By WVUA 23 Digital Reporter Kyle Hamrick
Alabama Attorney General Steve Marshall connected Alabama’s correctional incentive time laws to the Wednesday shooting of Bibb County Deputy Sheriff Brad Johnson in a statement issued today.
“Alabama’s justice system failed the Bibb County Sheriff’s Office and Deputy Brad Johnson,” Marshall said, and he’s resolving to correct the state’s “good time” laws in partnership with state lawmakers.
Austin Patrick Hall was charged Friday with the murder of Johnson and the attempted murder of another officer, Deputy Chris Poole, who was injured in the incident.
Marshall said the 26-year-old’s criminal history is long, beginning in 2016 with charges of theft and burglary.
In 2018, he was sentenced to nine years and nine months in prison, then was recaptured after escaping to Georgia from work detail in 2019.
“Despite this, after serving less than four years of his sentence, the shooter was awarded correctional incentive time (good time), which was (and inexplicably remains) permissible under the state’s ultra-lenient incentive time law,” Marshall said.
Hall ended his sentence on April 8, 2022, and was released.
After that, Hall bonded out of jails in Calhoun and Chilton counties on more than 20 charges, including assaulting a police officer and illegally possessing a firearm.
“Had the shooter served his entire sentence, he would not have been able to commit his brazen crime spree across our state, which ended in capital murder,” Marshall said.

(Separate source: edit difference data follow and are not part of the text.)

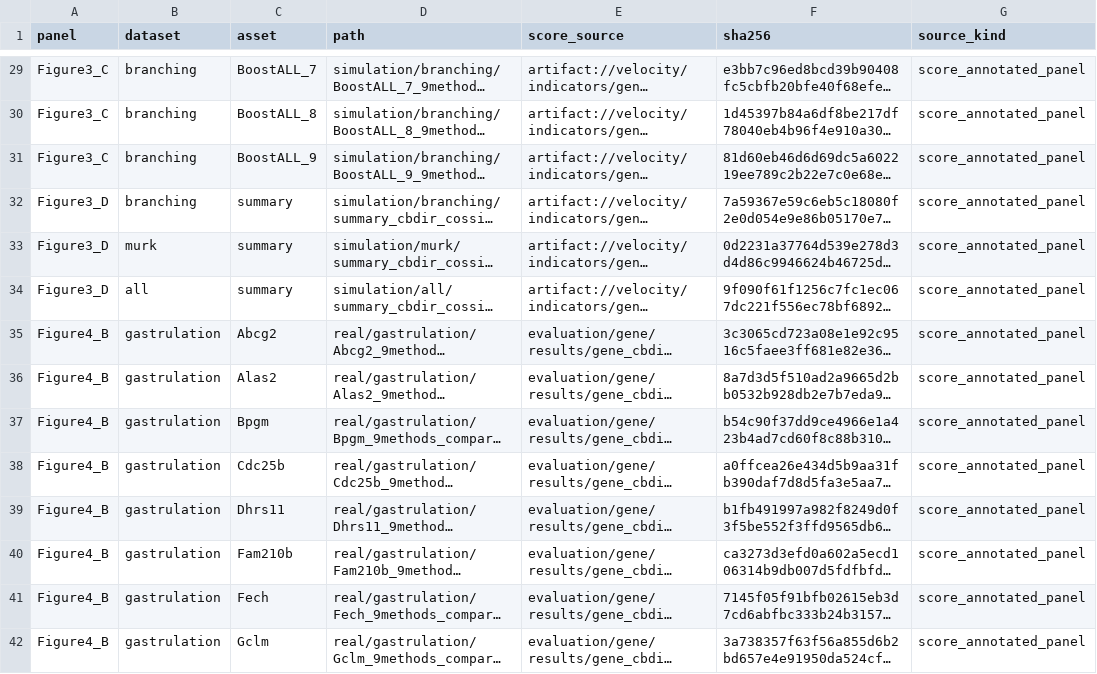
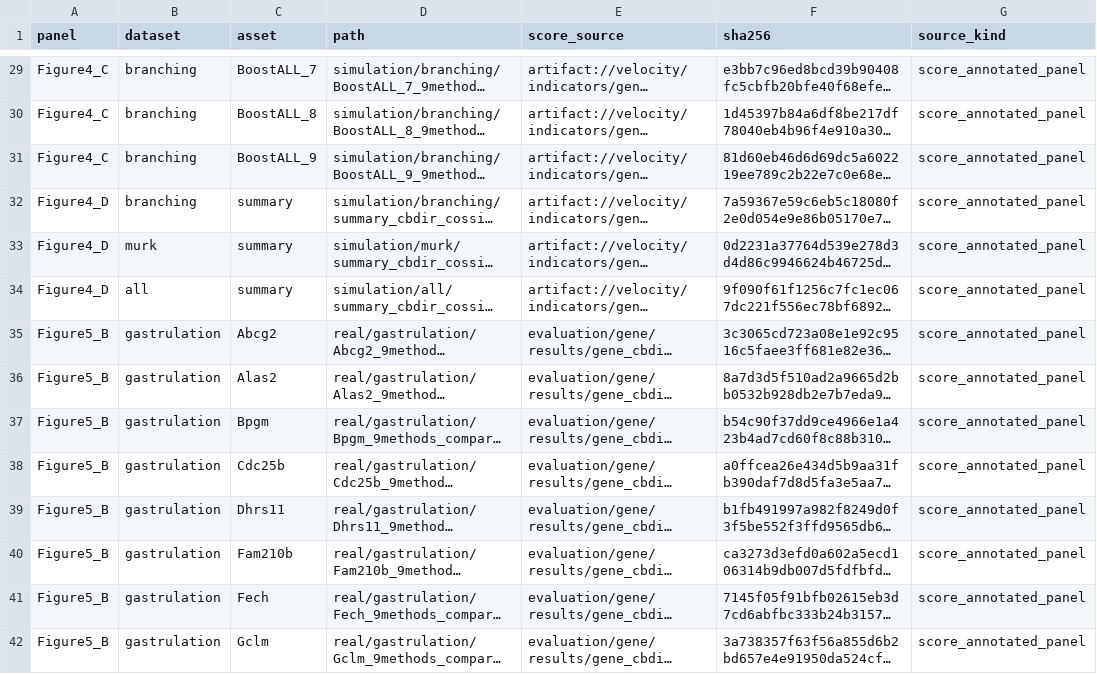
Before and after one commit to Tomorin259/benchmark_repository, a TSV file: evaluation/gene/figures/panels/assembly_manifest.tsv, drawn as a sheet; only a part is shown, gaps mark what is left out; long unchanged cells end in …; the diff covers the shown part only; the diff names each change by its address in the sheet, - before the commit and + after, or states it on an @@ line.

Commit message:
gene: align panel source labels with online figures

```diff
--- a/evaluation/gene/figures/panels/assembly_manifest.tsv
+++ b/evaluation/gene/figures/panels/assembly_manifest.tsv
-A29:A31 (panel): Figure3_C
+A29:A31 (panel): Figure4_C
-A32:A34 (panel): Figure3_D
+A32:A34 (panel): Figure4_D
-A35:A42 (panel): Figure4_B
+A35:A42 (panel): Figure5_B
```
Also changed, not shown: 2 removed rows and 63 edited cells elsewhere in this file, 1 other file.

The penalty for assaulting a police officer should be upgraded from a Class C felony to a Class B felony, Marshall said, which would increase the prison sentence in those cases from 10 years to 20 years.